Your genes are not your destiny…
How many times have you been to the doctors thinking you were at the peril of your family history? When close relatives are plagued with chronic diseases, it can give you a sense of hopelessness. However, you’ll be happy to hear that just because it’s in your genes, that doesn’t mean it’s definitely going to happen.
An emerging field of study known as epigenetics helps to explain this further. Put simply, epigenetics is the study of biochemical mechanisms that switch your genes on and off. This means that environmental factors will latch onto your DNA and change which genes will be expressed and which will not.
So, epigenetics is the interaction between your genes and your environment. By understanding epigenetics more, we can attempt to figure out which of our behaviours affect diseases like obesity, diabetes, and depression. Even some foods have been linked to a reduced risk of cancer due to their epigenetic effects.
Epigenetics affects how our genes are read by cells. Cells are essential working units in the body. All the instructions that cells need to operate and function are held in your DNA. DNA in humans is made up of about three billion nucleotide bases of which four bases are the most important. Our DNA sequence or the order of the bases is what determines the instructions throughout the body.
Epigenetics looks at how our lifestyle and environment affect our genes. Lifestyle factors such as nutrition, exercise, sleep, and stress levels can ultimately turn genes on and off.
Research from the Danish Twin Study found that 90% of our longevity is determined by our choices, not by our genetics. Some natural chemicals can have a direct impact on gene expression. Essential nutrients such as choline which is commonly found in liver and eggs indirectly affect gene expression
Scientists found that factors such as smoking, sun exposure, and depression are known to contribute to ageing. Whereas being married, having a low body mass index and high social status influenced the ageing process positively.
Eventually, environmental factors can lead to chemical changes around the genes that in turn cause genes to be switched on and off. In some cases, diseases such as cancer and Alzheimer’s can cause genes to be switched away from a healthy state.
Although some genes are hardwired at the moment the egg is fertilized by the sperm, epigenetics suggests that DNA may be much more susceptible to change than previously thought. This emerging area of research represents a shift in how biology is viewed. It now needs to be looked at not only through the lens of genomics but also epigenetics.
Research suggests that epigenetic traits can be passed through generations. One study published in the Journal of Clinical Endocrinology and Metabolism found that pregnant women who witnessed the 9/11 attacks on the World Trade Center passed on higher levels of cortisol to their babies. Cortisol is your body’s main stress hormone.

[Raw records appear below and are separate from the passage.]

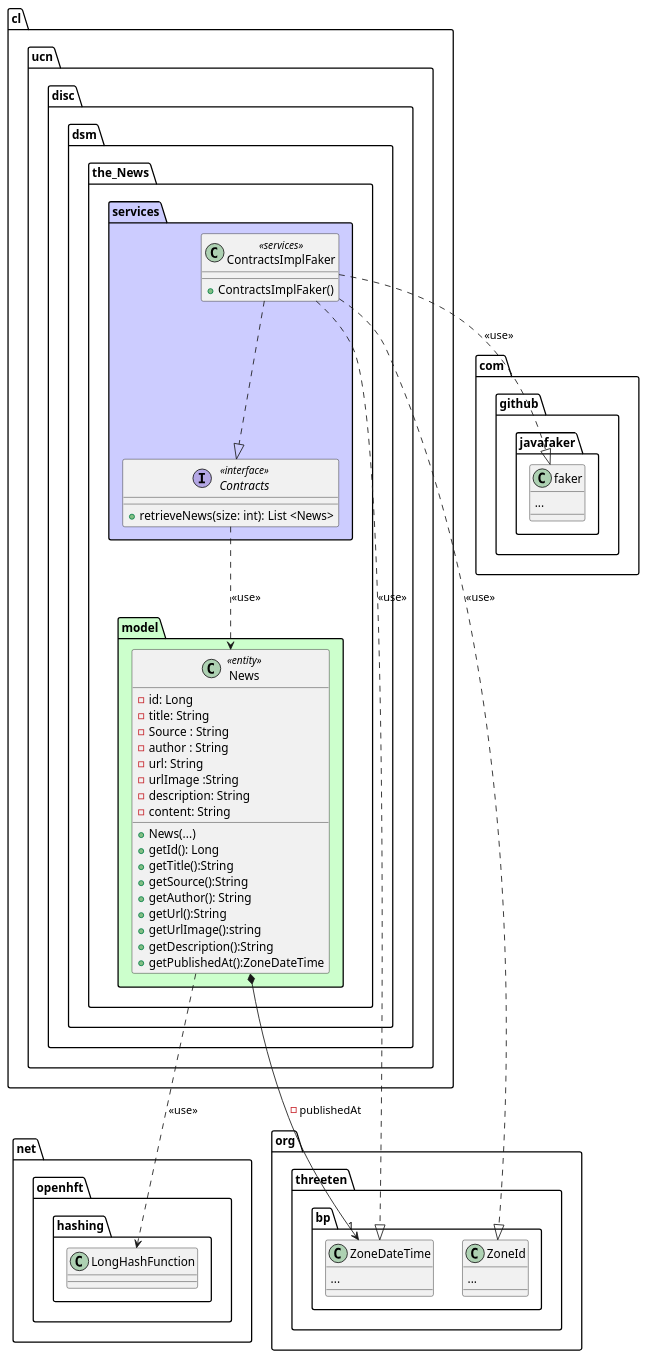
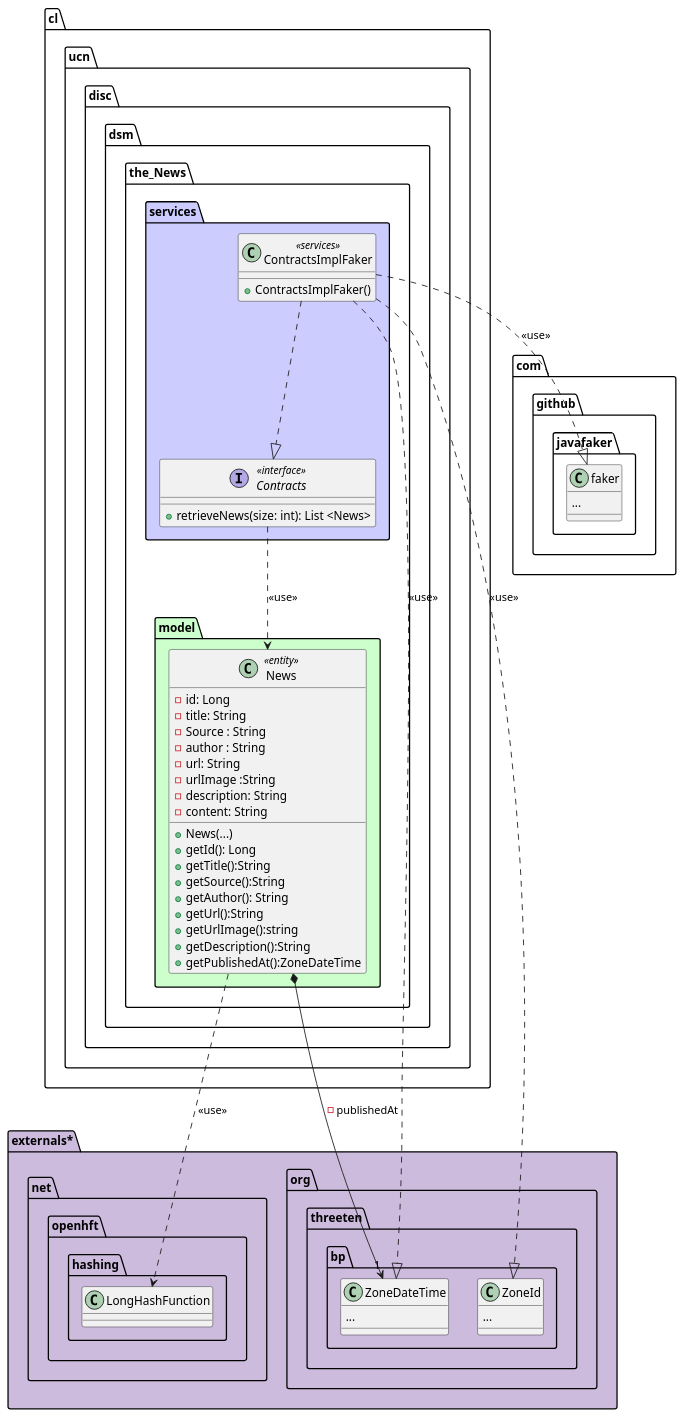
One commit to sebastlobos/The_News changed the diagram in Readme.md. Above: the diagram before and after it, drawn with PlantUML. The commit also changed 5 other files, not shown here.

```diff
--- a/Readme.md
+++ b/Readme.md
@@ -7,75 +7,78 @@
 @startuml
-package org.threeten.bp {
-    class ZoneDateTime{
+package externals* #ccbbdd {
+
+
+    package org.threeten.bp {
+        class ZoneDateTime{
+            ...
+        }
+        class ZoneId{
         ...
+        }
+
     }
-    class ZoneId{
-    ...
-    }
-
-}
-package net.openhft.hashing{
-    class LongHashFunction{
+    package net.openhft.hashing{
+        class LongHashFunction{
+        }
     }
 }
-
 
 package com.github.javafaker {
     class faker{
 ...
-}
+    }
 
 }
 package cl.ucn.disc.dsm.the_News {
 
 
 
 
 package model #ccffcc{
 
     class News<<entity>> {
     - id: Long
     - title: String
     - Source : String
     - author : String
     - url: String
     - urlImage :String
     - description: String
     - content: String
     + News(...)
     +getId(): Long
     +getTitle():String
     +getSource():String
     +getAuthor(): String
     +getUrl():String
     +getUrlImage():string
     +getDescription():String
     +getPublishedAt():ZoneDateTime
 
     }
   News *--> "1" ZoneDateTime : - publishedAt
   News ..> LongHashFunction : <<use>>
 
 
    }
 
 package services #ccccff{
 
     interface Contracts <<interface>>{
     +retrieveNews(size: int): List <News>
     }
     Contracts..> News : <<use>>
  class ContractsImplFaker<<services>>{
     +ContractsImplFaker()
  }
  ContractsImplFaker..|>Contracts
  ContractsImplFaker..|>ZoneDateTime: <<use>>
  ContractsImplFaker..|>ZoneId : <<use>>
  ContractsImplFaker..|>faker:<<use>>
 
 }
 
 
 
 }
 @enduml
```
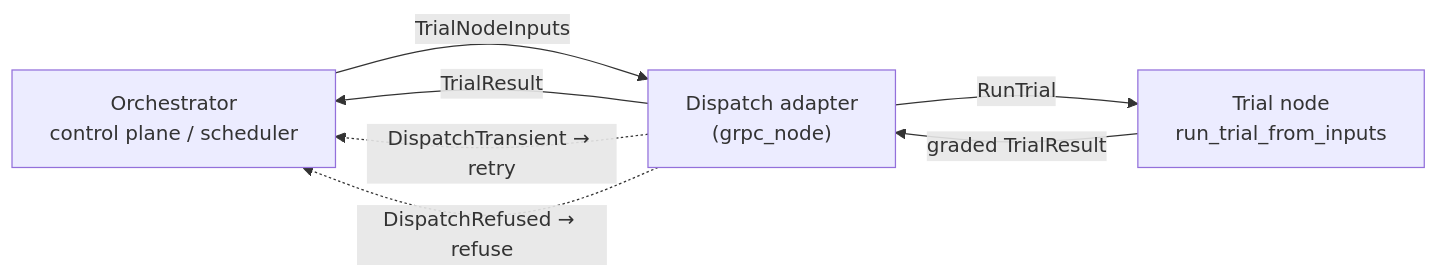
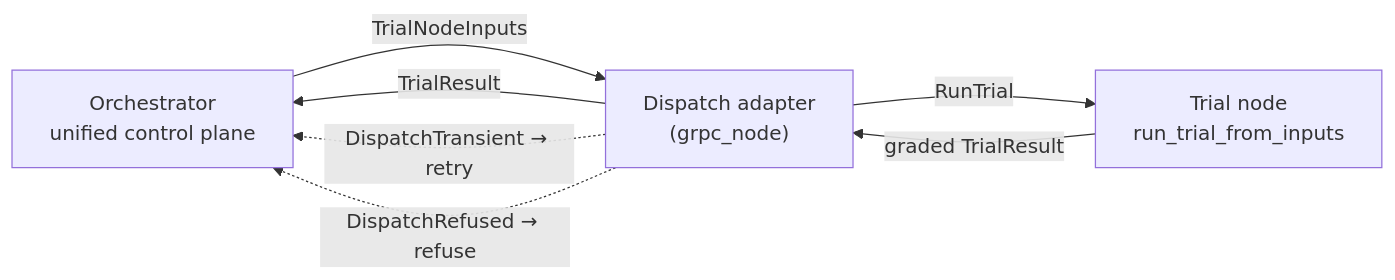
One commit to Toloka/tolokaforge changed the diagram in docs/DETACHED_EXECUTION.md. Above: the diagram before and after it, drawn with Mermaid. The commit also changed other lines of this file, not shown here.

Commit message:
docs: frame the orchestrator as the unified control plane in DETACHED_EXECUTION
Reword the mental-model line and the diagram node from 'lean scheduler' to the
unified control plane — the single interface to operate the system.

````diff
--- a/docs/DETACHED_EXECUTION.md
+++ b/docs/DETACHED_EXECUTION.md
@@ -121,13 +121,13 @@
 ```mermaid
 flowchart LR
-    Orch["Orchestrator<br/>control plane / scheduler"]
+    Orch["Orchestrator<br/>unified control plane"]
     Adapter["Dispatch adapter<br/>(grpc_node)"]
     Node["Trial node<br/>run_trial_from_inputs"]
 
     Orch -->|"TrialNodeInputs"| Adapter
     Adapter -->|"RunTrial"| Node
     Node -->|"graded TrialResult"| Adapter
     Adapter -->|"TrialResult"| Orch
     Adapter -.->|"DispatchTransient → retry"| Orch
     Adapter -.->|"DispatchRefused → refuse"| Orch
 ```
````
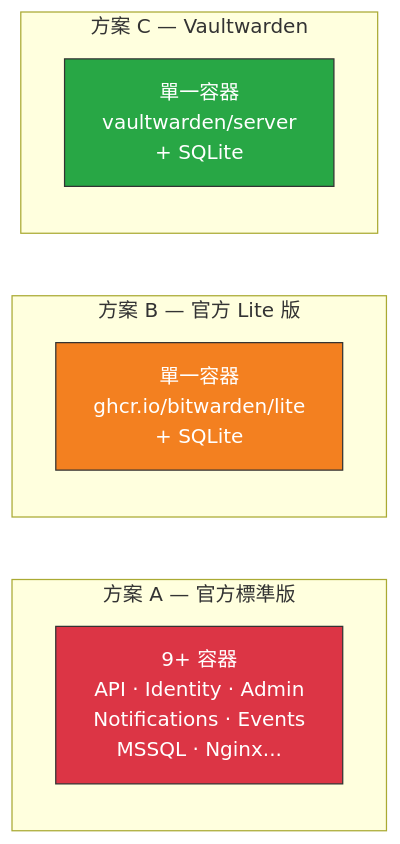
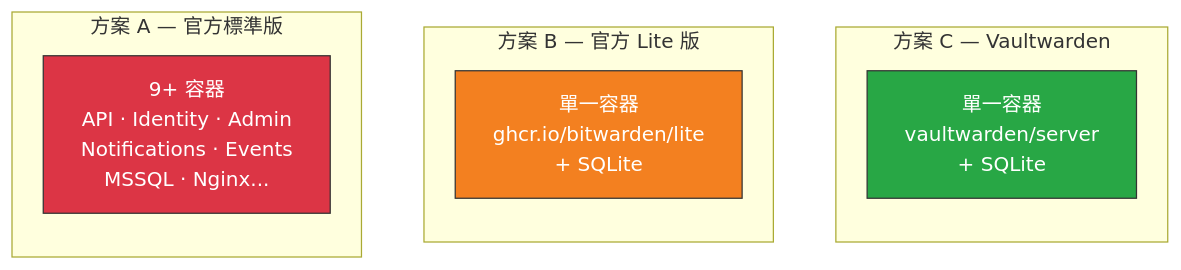
One commit to felimet/bitwarden-server changed the first of 2 diagrams in docs/evaluation.md. Above: the diagram before and after it, drawn with Mermaid. The commit also changed other lines of this file and 1 other file, not shown here.

Commit message:
docs: update flowchart layouts for evaluation and standard deployment

````diff
--- a/docs/evaluation.md
+++ b/docs/evaluation.md
@@ -21,20 +20,23 @@
 ```mermaid
 graph LR
     subgraph "方案 A — 官方標準版"
         A1["9+ 容器<br/>API · Identity · Admin<br/>Notifications · Events<br/>MSSQL · Nginx..."]
     end
     subgraph "方案 B — 官方 Lite 版"
         B1["單一容器<br/>ghcr.io/bitwarden/lite<br/>+ SQLite"]
     end
     subgraph "方案 C — Vaultwarden"
         C1["單一容器<br/>vaultwarden/server<br/>+ SQLite"]
     end
 
+    A1 ~~~ B1
+    B1 ~~~ C1
+
     classDef heavy fill:#dc3545,stroke:#333,color:#fff
     classDef medium fill:#F38020,stroke:#333,color:#fff
     classDef light fill:#28a745,stroke:#333,color:#fff
 
     class A1 heavy
     class B1 medium
     class C1 light
 ```
````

Examples of Genes…
The COMT Gene and Stress
By understanding your genes and gene variations you may have, it can help you in all areas of your life. For example, when it comes to stress, one specific part of your resilience to stress comes from your COMT gene. The more you understand this type of gene and the variation you have, the more you can learn to cope with waves of stress.
When your thoughts begin to spin out and you become stressed, your body responds by sending out three neurotransmitters known as Catecholamines, dopamine, and norepinephrine. When you experience that fight or flight response, that’s adrenaline in your body increasing so you can respond to the situation.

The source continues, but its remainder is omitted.